*** Opening of Supplied entries ***

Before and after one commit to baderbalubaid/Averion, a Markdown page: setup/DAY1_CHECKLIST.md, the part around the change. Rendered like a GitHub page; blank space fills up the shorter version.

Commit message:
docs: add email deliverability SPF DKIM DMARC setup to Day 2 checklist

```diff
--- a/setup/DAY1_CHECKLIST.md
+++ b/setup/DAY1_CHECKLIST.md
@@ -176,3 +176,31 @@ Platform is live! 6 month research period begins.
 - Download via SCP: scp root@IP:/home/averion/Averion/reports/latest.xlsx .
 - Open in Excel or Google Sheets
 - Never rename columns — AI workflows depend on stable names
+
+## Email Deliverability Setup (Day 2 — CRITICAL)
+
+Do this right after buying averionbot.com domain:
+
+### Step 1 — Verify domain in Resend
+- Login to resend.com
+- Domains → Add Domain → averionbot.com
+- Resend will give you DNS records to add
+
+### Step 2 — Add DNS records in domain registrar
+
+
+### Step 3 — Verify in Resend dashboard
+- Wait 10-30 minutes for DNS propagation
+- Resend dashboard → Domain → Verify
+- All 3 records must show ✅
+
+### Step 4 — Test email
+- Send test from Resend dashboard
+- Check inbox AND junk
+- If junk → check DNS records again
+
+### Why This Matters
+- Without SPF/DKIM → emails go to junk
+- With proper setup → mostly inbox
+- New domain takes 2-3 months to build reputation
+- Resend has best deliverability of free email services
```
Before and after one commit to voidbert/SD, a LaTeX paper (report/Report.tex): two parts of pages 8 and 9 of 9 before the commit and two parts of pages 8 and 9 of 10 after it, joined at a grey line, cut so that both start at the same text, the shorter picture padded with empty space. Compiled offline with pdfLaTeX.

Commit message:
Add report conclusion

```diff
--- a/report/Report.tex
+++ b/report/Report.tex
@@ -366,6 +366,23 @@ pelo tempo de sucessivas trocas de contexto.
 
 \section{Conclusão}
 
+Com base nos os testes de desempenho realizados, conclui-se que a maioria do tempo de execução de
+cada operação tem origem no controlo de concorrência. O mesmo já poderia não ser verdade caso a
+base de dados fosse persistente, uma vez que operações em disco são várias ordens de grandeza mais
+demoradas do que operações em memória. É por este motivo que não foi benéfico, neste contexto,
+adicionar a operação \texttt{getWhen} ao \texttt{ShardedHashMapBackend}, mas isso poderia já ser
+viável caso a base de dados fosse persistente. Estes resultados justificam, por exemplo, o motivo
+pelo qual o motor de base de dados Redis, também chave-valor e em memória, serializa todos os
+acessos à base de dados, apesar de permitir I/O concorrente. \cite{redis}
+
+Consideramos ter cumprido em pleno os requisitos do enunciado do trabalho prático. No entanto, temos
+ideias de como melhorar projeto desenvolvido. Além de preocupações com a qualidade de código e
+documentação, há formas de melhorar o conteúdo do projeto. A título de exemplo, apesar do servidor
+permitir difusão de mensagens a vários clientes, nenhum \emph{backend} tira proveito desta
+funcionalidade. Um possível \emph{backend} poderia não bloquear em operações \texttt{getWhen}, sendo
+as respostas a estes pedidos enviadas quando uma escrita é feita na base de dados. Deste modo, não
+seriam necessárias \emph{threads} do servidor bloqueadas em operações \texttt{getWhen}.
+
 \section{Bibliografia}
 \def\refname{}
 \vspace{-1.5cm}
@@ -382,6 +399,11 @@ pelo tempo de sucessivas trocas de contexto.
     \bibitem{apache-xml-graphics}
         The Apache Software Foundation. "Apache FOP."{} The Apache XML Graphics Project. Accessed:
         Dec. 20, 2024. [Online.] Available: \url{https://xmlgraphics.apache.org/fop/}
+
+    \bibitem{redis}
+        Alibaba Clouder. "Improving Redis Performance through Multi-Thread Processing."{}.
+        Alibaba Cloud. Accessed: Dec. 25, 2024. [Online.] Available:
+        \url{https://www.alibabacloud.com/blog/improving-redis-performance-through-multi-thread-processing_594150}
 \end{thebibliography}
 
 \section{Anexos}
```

*** Close of Supplied entries ***

What you have to do:
Every line of the data above that includes "caso" should be listed.

Exercise solution:
+cada operação tem origem no controlo de concorrência. O mesmo já poderia não ser verdade caso a
+viável caso a base de dados fosse persistente. Estes resultados justificam, por exemplo, o motivo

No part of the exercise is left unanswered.